A useful app I like to take with me on my commute is Waze. Even though Google acquired it for $966 million last year, the Israeli startup has been continually adding features and improvements to it and it has gained widespread adoption since its launch. Waze helps you become a more informed driver on your next road trip or daily commute.
I’ve been using Waze for the past couple of years and have enjoyed its premise. Prior to Waze, I was a happy Trapster user, but eventually stopped using Trapster due to the performance issues on my phone – it was an always-on system app and I didn’t like the fact it drained my battery rather aggressively.
What made Waze different for me is that it didn’t use Google, Bing, OpenStreetMap or Mapquest maps. Instead, the maps on their service are completely user-generated. Basically, every road on their maps has been traveled by at least one user. There are also editors to make sure that the data Waze detects align to real-world routes. In essence, Waze’s solution is Trapster + Wikipedia + Google Maps.
I find that Waze allows other drivers to drive with more data and intelligence.It allows them to quickly decide if they need to take a detour or be watchful of hazards on the roadway. (If you recall my earlier post about driving in Arizona, there are plenty of tire scraps on the roadway to be aware of.) Simply, Waze can help drivers become more informed about their driving conditions.
The community elements of Waze are what make it truly come to life. Drivers are encouraged to safely report issues or concerns for fellow drivers. Examples include a police trap (hidden or visible), vehicles on the shoulder, objects in the roadway as well as traffic jams or other conditions impacting one’s commute. This intelligence is not sourced from anywhere else but the drivers using Waze. Additional metadata is gathered such as average moving speed (in aggregate) to determine unusual patterns in the flow of traffic.
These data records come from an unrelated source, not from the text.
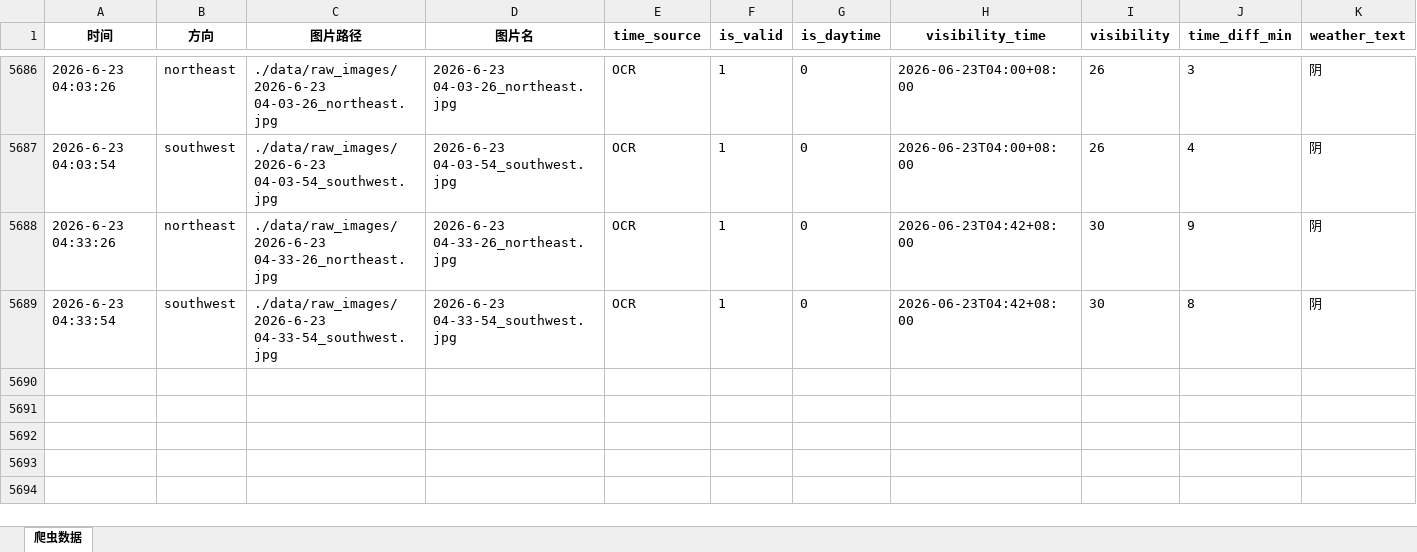
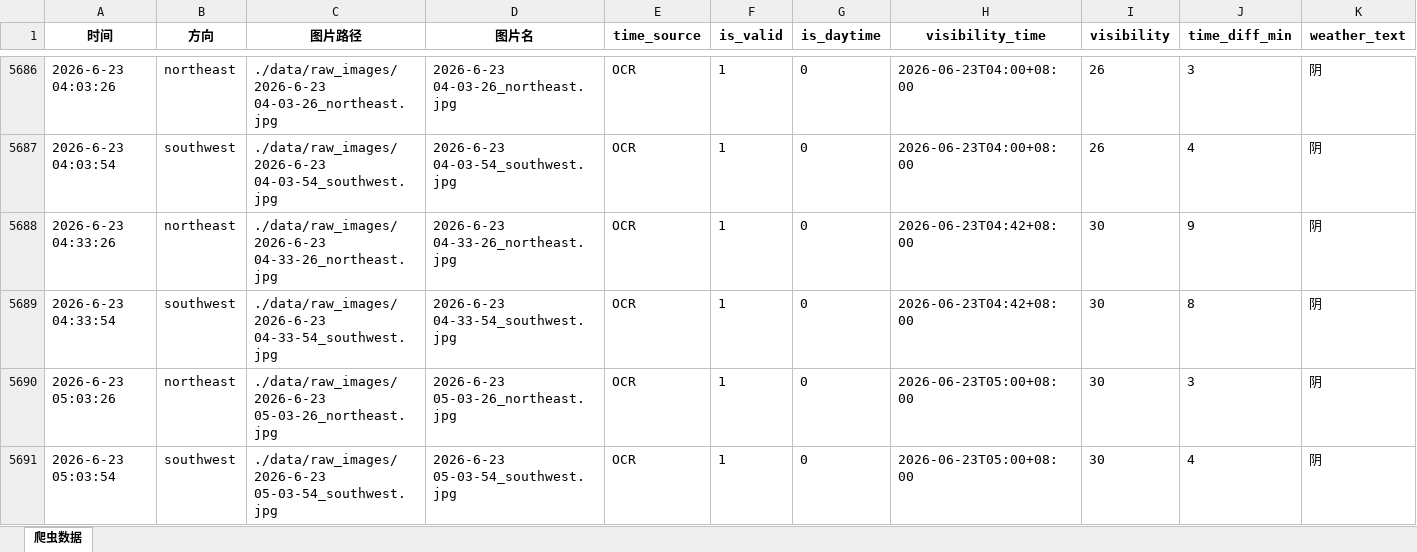
Before and after one commit to xiiiiiiiiiiier/fictional-octo-journey, an Excel workbook: 时刻爬取/data/metadata/表.xlsx, sheet 爬虫数据, drawn as a sheet; only a part is shown, gaps mark what is left out; values as stored, in another font and other column widths than the file's, no borders; rows hold the shown columns only; the diff names each change by its address in the sheet, - before the commit and + after, or states it on an @@ line.

```diff
--- a/时刻爬取/data/metadata/表.xlsx (sheet 爬虫数据)
+++ b/时刻爬取/data/metadata/表.xlsx (sheet 爬虫数据)
+row 5690: 2026-6-23 05:03:26 | northeast | ./data/raw_images/2026-6-23 05-03-26_northeast.jpg | 2026-6-23 05-03-26_northeast.jpg | OCR | 1 | 0 | 2026-06-23T05:00+08:00 | 30 | 3 | 阴
+row 5691: 2026-6-23 05:03:54 | southwest | ./data/raw_images/2026-6-23 05-03-54_southwest.jpg | 2026-6-23 05-03-54_southwest.jpg | OCR | 1 | 0 | 2026-06-23T05:00+08:00 | 30 | 4 | 阴
```
Also changed, not shown: 2 other files.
The point system is also fun to watch and compare with friends. I’m glad that they didn’t jump on the badge bandwagon. As you drive and report issues, you earn points that are used to distinguish you from other users. It’s not the main focus of the app. Your score is displayed if you look in the settings. I suspect that they use usage data and reputation to aid in vetting reports and feedback.
Some users might criticize the fact that Waze doesn’t catch everything. The value of the social driving service is derived solely from the users. The more that people use the service, the better it becomes. New reports and validated by other users by either acknowledging or refusing the reports on the roadway. I don’t know for sure, but I think reports expire after a certain amount of time unless renewed, so the data is reliable and fresh at nearly all times.
There is one feature that I am a bit confused by: Map Chat. In fact, chatting with other users is innately difficult because they don’t want to make it convenient for drivers to text and drive. However, I think if they re-worked some of these features to be a bit easier, it can improve the community’s interactions.
Now that Google owns Waze, I noticed mobile advertisements being displayed when stopped. Unlike past Google acquisitions, Waze continues to be maintained with frequent app and service updates. Also, more stores are shown on the map as potential destinations, such as grocery stores and select fast-food restaurants. I’m not a fan of it, but the app is very sensitive to close ads once the vehicle is in motion, so it’s something I can live with. Google shares basic traffic delay data into their popular Navigation and Maps apps. In the end, everyone wins with Waze.
This post is a part of my 60 days of blogging. Read more about #60DOB.
Photo credit: Waze